‘Targeting Zero’… Key steps to patient safety

By Michelle McDade - May 31, 2017

What’s keeping you awake at night? Have you done everything in your power to improve quality of care and safety in your organisation? Do you know what goes on when your organisation responds to a significant adverse event? It takes more than just creating new policies and providing additional education to create an optimal and safe environment for patients.

Pitcher Partners encourages healthcare decision makers to consider five key steps as a way to address and respond to the challenges articulated in ‘Targeting zero’, the recent Government review of hospital safety and quality assurance in Victoria.

1. Remove hazards wherever possible, or at least substitute for a lessor hazard

Even in the safest environment, patients are exposed to hazards throughout their care.
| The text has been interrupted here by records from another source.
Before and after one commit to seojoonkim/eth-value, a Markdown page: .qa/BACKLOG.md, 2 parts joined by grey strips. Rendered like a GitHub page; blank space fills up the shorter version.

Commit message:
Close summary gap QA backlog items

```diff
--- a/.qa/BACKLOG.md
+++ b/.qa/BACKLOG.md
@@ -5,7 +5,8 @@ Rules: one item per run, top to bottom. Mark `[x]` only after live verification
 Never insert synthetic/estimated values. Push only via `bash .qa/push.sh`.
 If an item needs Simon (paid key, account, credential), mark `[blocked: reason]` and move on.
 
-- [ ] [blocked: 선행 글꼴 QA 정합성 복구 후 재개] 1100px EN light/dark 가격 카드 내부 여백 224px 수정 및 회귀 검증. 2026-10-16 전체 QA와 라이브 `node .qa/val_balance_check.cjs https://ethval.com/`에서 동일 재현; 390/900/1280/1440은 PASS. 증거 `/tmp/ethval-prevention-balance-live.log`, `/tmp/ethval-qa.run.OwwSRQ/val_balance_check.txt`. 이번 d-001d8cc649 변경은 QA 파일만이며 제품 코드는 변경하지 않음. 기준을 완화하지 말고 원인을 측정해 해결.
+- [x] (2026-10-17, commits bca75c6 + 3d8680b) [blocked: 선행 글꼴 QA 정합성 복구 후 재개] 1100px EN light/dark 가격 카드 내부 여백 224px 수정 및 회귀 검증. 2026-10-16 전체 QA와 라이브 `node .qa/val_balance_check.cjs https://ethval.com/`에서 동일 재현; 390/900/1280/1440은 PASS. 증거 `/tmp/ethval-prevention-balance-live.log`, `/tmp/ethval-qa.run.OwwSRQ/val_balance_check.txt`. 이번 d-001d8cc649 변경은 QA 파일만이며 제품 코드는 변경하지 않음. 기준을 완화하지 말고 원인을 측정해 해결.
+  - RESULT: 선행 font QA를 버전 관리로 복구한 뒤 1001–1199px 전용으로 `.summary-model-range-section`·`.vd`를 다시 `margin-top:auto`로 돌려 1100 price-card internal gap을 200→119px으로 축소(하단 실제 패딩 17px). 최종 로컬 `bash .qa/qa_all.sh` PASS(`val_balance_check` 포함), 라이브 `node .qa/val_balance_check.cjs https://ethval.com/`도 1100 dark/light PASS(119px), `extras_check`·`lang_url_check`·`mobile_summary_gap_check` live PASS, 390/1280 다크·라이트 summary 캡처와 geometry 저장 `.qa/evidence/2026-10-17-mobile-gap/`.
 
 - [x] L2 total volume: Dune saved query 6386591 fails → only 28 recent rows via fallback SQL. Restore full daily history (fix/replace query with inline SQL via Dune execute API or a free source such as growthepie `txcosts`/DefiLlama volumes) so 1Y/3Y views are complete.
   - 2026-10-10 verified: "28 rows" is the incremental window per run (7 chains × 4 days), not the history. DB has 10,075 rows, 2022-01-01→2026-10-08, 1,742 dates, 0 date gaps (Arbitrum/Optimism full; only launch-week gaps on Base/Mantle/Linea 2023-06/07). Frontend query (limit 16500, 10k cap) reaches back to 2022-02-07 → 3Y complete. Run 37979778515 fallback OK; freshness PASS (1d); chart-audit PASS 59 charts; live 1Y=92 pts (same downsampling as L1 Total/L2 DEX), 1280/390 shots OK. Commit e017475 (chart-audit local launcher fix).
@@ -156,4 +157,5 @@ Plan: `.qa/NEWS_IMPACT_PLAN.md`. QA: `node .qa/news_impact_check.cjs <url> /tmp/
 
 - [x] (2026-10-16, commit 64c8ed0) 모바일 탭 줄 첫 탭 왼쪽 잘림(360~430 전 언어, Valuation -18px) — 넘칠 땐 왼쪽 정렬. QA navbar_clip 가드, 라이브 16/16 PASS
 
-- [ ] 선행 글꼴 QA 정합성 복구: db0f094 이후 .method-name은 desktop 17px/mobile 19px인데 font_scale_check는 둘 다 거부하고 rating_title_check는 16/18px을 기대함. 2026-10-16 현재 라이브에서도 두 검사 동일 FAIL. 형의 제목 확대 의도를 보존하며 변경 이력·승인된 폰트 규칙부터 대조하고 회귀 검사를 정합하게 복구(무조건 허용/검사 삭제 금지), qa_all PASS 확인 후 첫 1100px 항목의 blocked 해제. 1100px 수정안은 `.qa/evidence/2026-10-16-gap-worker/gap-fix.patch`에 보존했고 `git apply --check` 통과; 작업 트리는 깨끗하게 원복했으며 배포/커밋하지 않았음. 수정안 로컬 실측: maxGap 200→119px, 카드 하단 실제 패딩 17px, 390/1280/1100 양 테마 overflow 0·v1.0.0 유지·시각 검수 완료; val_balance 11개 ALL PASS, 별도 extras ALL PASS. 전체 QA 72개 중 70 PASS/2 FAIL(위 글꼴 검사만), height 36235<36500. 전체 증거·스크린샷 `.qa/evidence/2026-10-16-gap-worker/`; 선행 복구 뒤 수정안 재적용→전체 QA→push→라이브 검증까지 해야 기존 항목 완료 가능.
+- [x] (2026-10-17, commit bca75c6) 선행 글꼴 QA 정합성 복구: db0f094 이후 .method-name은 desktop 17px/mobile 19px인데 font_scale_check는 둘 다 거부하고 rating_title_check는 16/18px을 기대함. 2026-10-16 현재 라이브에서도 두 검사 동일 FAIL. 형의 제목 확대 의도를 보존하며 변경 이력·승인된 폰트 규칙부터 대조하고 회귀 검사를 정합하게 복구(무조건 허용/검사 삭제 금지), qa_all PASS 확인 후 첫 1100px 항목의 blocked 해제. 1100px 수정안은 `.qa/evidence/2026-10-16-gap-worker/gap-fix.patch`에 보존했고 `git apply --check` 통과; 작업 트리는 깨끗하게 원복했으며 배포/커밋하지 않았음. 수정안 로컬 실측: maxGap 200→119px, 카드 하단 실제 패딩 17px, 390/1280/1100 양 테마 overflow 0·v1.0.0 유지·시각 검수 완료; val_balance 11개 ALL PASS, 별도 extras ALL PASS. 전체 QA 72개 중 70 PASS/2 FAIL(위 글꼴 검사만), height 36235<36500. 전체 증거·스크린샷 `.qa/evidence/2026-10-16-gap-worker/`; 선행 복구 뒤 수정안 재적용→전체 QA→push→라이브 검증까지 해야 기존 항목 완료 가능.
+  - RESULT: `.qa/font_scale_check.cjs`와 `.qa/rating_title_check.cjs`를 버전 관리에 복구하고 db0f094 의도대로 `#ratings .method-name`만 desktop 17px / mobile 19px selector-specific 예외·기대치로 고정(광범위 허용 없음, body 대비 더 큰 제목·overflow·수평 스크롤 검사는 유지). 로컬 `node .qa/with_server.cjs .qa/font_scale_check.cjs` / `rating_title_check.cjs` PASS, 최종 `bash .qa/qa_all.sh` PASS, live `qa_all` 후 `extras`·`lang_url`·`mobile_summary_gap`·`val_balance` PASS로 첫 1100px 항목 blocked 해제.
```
This can include anything that has the potential to cause harm. When harm occurs, a root cause analysis will assist to identify the hazards involved. The key is then to ask:

  • Can this hazard be removed entirely?
  • If not, can a lesser hazard be substituted?
  • Or can we constrain exposure to the hazard?

2. Ensure you understand the impact of human factors

Even the most experienced human beings can make mistakes. There are limits as to how much information one can process to make an effective decision. Time pressures, distractions, and poorly designed equipment can increase the risk of error. In fact, unfamiliar tasks increase the risk of error by 17 times (e.g. clinician on a new rotation) and time pressure increases the risk by 11 times (e.g. emergency situations).

3. Simplify and standardise

Reducing complexity and unnecessary steps will simplify a process. Standardising work instructions reduces ambiguity. Staff should not have to figure out what needs to be done in what sequence each time a standard task is performed.

4. Ensure education and training is appropriate for the situation

Education is regularly applied as a treatment for an adverse event, but alone this is sadly insufficient. Even education regarding a policy that was not followed may raise awareness in the short term, but this awareness will diminish over time. In this instance it is more important to understand why the policy was not followed.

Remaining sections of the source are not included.